What is needed here is an exact reprint of every record below.
(Raw data)
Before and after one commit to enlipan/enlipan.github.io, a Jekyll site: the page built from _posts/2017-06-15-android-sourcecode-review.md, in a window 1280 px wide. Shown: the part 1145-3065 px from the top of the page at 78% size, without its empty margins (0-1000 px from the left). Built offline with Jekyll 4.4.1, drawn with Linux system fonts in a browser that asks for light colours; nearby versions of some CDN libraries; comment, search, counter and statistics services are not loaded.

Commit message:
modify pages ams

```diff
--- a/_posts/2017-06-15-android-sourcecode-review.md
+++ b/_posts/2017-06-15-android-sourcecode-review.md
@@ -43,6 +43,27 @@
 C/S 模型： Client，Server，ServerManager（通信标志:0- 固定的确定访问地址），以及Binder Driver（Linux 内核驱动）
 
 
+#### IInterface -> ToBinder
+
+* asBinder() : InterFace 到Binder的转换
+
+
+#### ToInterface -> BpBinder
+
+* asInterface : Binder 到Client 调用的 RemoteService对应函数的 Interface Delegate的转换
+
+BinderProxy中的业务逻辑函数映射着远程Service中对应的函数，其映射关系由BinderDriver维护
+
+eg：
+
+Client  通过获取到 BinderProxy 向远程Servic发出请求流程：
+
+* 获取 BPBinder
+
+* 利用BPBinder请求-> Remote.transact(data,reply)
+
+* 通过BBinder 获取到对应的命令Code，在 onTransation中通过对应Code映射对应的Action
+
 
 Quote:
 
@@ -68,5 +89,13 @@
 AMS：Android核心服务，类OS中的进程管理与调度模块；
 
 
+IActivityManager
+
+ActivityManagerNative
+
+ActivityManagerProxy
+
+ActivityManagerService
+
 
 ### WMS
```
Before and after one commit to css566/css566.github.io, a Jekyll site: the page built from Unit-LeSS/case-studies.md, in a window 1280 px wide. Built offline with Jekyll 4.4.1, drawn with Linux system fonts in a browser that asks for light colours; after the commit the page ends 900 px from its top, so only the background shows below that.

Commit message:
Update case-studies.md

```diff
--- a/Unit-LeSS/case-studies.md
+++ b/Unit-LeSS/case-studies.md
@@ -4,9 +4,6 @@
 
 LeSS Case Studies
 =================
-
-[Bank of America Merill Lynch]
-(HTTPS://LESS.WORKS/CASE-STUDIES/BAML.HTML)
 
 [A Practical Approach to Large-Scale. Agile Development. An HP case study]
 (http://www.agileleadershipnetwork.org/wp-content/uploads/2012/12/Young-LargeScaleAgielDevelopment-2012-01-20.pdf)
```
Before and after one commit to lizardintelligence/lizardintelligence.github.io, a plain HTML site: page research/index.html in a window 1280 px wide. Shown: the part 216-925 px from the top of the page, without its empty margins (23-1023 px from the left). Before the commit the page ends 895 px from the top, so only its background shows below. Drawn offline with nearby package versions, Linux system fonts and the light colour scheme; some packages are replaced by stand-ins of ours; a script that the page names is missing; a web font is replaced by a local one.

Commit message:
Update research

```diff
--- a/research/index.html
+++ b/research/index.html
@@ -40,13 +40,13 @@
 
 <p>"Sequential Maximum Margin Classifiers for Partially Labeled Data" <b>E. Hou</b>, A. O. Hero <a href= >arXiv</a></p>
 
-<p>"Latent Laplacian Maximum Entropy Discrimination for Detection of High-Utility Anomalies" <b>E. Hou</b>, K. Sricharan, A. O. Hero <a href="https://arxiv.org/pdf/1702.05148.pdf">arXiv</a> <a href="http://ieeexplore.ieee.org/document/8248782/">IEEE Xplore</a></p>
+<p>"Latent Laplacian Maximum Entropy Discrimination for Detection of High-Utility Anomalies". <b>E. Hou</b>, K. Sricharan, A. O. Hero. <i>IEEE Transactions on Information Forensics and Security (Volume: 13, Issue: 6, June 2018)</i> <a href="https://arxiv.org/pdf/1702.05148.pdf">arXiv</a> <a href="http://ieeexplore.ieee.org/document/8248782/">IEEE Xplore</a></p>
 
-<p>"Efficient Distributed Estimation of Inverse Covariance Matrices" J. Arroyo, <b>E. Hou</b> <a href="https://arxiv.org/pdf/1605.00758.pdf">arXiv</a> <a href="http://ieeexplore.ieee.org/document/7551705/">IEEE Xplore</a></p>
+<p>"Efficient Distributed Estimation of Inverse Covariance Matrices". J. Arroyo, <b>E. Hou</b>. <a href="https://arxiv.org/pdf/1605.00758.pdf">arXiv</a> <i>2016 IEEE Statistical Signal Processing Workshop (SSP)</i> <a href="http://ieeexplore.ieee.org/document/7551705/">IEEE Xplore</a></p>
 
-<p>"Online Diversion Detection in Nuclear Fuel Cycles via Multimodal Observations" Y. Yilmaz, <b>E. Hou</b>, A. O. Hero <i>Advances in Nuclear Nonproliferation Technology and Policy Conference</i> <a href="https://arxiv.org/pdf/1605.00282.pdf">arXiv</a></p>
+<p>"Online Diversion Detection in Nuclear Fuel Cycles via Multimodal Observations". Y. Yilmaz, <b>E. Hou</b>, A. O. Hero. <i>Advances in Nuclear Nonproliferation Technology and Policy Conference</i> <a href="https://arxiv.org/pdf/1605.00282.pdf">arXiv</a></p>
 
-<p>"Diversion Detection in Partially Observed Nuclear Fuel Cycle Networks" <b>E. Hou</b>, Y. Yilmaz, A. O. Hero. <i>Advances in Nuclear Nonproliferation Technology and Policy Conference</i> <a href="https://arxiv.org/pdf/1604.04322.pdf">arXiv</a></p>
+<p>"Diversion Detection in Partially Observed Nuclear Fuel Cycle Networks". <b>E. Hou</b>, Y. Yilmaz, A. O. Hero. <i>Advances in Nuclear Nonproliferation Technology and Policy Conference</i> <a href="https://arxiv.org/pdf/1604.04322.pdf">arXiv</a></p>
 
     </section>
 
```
(End Raw data)
Your solution =
Before and after one commit to enlipan/enlipan.github.io, a Jekyll site: the page built from _posts/2017-06-15-android-sourcecode-review.md, in a window 1280 px wide. Shown: the part 1145-3065 px from the top of the page at 78% size, without its empty margins (0-1000 px from the left). Built offline with Jekyll 4.4.1, drawn with Linux system fonts in a browser that asks for light colours; nearby versions of some CDN libraries; comment, search, counter and statistics services are not loaded.

Commit message:
modify pages ams

```diff
--- a/_posts/2017-06-15-android-sourcecode-review.md
+++ b/_posts/2017-06-15-android-sourcecode-review.md
@@ -43,6 +43,27 @@
 C/S 模型： Client，Server，ServerManager（通信标志:0- 固定的确定访问地址），以及Binder Driver（Linux 内核驱动）
 
 
+#### IInterface -> ToBinder
+
+* asBinder() : InterFace 到Binder的转换
+
+
+#### ToInterface -> BpBinder
+
+* asInterface : Binder 到Client 调用的 RemoteService对应函数的 Interface Delegate的转换
+
+BinderProxy中的业务逻辑函数映射着远程Service中对应的函数，其映射关系由BinderDriver维护
+
+eg：
+
+Client  通过获取到 BinderProxy 向远程Servic发出请求流程：
+
+* 获取 BPBinder
+
+* 利用BPBinder请求-> Remote.transact(data,reply)
+
+* 通过BBinder 获取到对应的命令Code，在 onTransation中通过对应Code映射对应的Action
+
 
 Quote:
 
@@ -68,5 +89,13 @@
 AMS：Android核心服务，类OS中的进程管理与调度模块；
 
 
+IActivityManager
+
+ActivityManagerNative
+
+ActivityManagerProxy
+
+ActivityManagerService
+
 
 ### WMS
```
Before and after one commit to css566/css566.github.io, a Jekyll site: the page built from Unit-LeSS/case-studies.md, in a window 1280 px wide. Built offline with Jekyll 4.4.1, drawn with Linux system fonts in a browser that asks for light colours; after the commit the page ends 900 px from its top, so only the background shows below that.

Commit message:
Update case-studies.md

```diff
--- a/Unit-LeSS/case-studies.md
+++ b/Unit-LeSS/case-studies.md
@@ -4,9 +4,6 @@
 
 LeSS Case Studies
 =================
-
-[Bank of America Merill Lynch]
-(HTTPS://LESS.WORKS/CASE-STUDIES/BAML.HTML)
 
 [A Practical Approach to Large-Scale. Agile Development. An HP case study]
 (http://www.agileleadershipnetwork.org/wp-content/uploads/2012/12/Young-LargeScaleAgielDevelopment-2012-01-20.pdf)
```
Before and after one commit to lizardintelligence/lizardintelligence.github.io, a plain HTML site: page research/index.html in a window 1280 px wide. Shown: the part 216-925 px from the top of the page, without its empty margins (23-1023 px from the left). Before the commit the page ends 895 px from the top, so only its background shows below. Drawn offline with nearby package versions, Linux system fonts and the light colour scheme; some packages are replaced by stand-ins of ours; a script that the page names is missing; a web font is replaced by a local one.

Commit message:
Update research

```diff
--- a/research/index.html
+++ b/research/index.html
@@ -40,13 +40,13 @@
 
 <p>"Sequential Maximum Margin Classifiers for Partially Labeled Data" <b>E. Hou</b>, A. O. Hero <a href= >arXiv</a></p>
 
-<p>"Latent Laplacian Maximum Entropy Discrimination for Detection of High-Utility Anomalies" <b>E. Hou</b>, K. Sricharan, A. O. Hero <a href="https://arxiv.org/pdf/1702.05148.pdf">arXiv</a> <a href="http://ieeexplore.ieee.org/document/8248782/">IEEE Xplore</a></p>
+<p>"Latent Laplacian Maximum Entropy Discrimination for Detection of High-Utility Anomalies". <b>E. Hou</b>, K. Sricharan, A. O. Hero. <i>IEEE Transactions on Information Forensics and Security (Volume: 13, Issue: 6, June 2018)</i> <a href="https://arxiv.org/pdf/1702.05148.pdf">arXiv</a> <a href="http://ieeexplore.ieee.org/document/8248782/">IEEE Xplore</a></p>
 
-<p>"Efficient Distributed Estimation of Inverse Covariance Matrices" J. Arroyo, <b>E. Hou</b> <a href="https://arxiv.org/pdf/1605.00758.pdf">arXiv</a> <a href="http://ieeexplore.ieee.org/document/7551705/">IEEE Xplore</a></p>
+<p>"Efficient Distributed Estimation of Inverse Covariance Matrices". J. Arroyo, <b>E. Hou</b>. <a href="https://arxiv.org/pdf/1605.00758.pdf">arXiv</a> <i>2016 IEEE Statistical Signal Processing Workshop (SSP)</i> <a href="http://ieeexplore.ieee.org/document/7551705/">IEEE Xplore</a></p>
 
-<p>"Online Diversion Detection in Nuclear Fuel Cycles via Multimodal Observations" Y. Yilmaz, <b>E. Hou</b>, A. O. Hero <i>Advances in Nuclear Nonproliferation Technology and Policy Conference</i> <a href="https://arxiv.org/pdf/1605.00282.pdf">arXiv</a></p>
+<p>"Online Diversion Detection in Nuclear Fuel Cycles via Multimodal Observations". Y. Yilmaz, <b>E. Hou</b>, A. O. Hero. <i>Advances in Nuclear Nonproliferation Technology and Policy Conference</i> <a href="https://arxiv.org/pdf/1605.00282.pdf">arXiv</a></p>
 
-<p>"Diversion Detection in Partially Observed Nuclear Fuel Cycle Networks" <b>E. Hou</b>, Y. Yilmaz, A. O. Hero. <i>Advances in Nuclear Nonproliferation Technology and Policy Conference</i> <a href="https://arxiv.org/pdf/1604.04322.pdf">arXiv</a></p>
+<p>"Diversion Detection in Partially Observed Nuclear Fuel Cycle Networks". <b>E. Hou</b>, Y. Yilmaz, A. O. Hero. <i>Advances in Nuclear Nonproliferation Technology and Policy Conference</i> <a href="https://arxiv.org/pdf/1604.04322.pdf">arXiv</a></p>
 
     </section>
 
```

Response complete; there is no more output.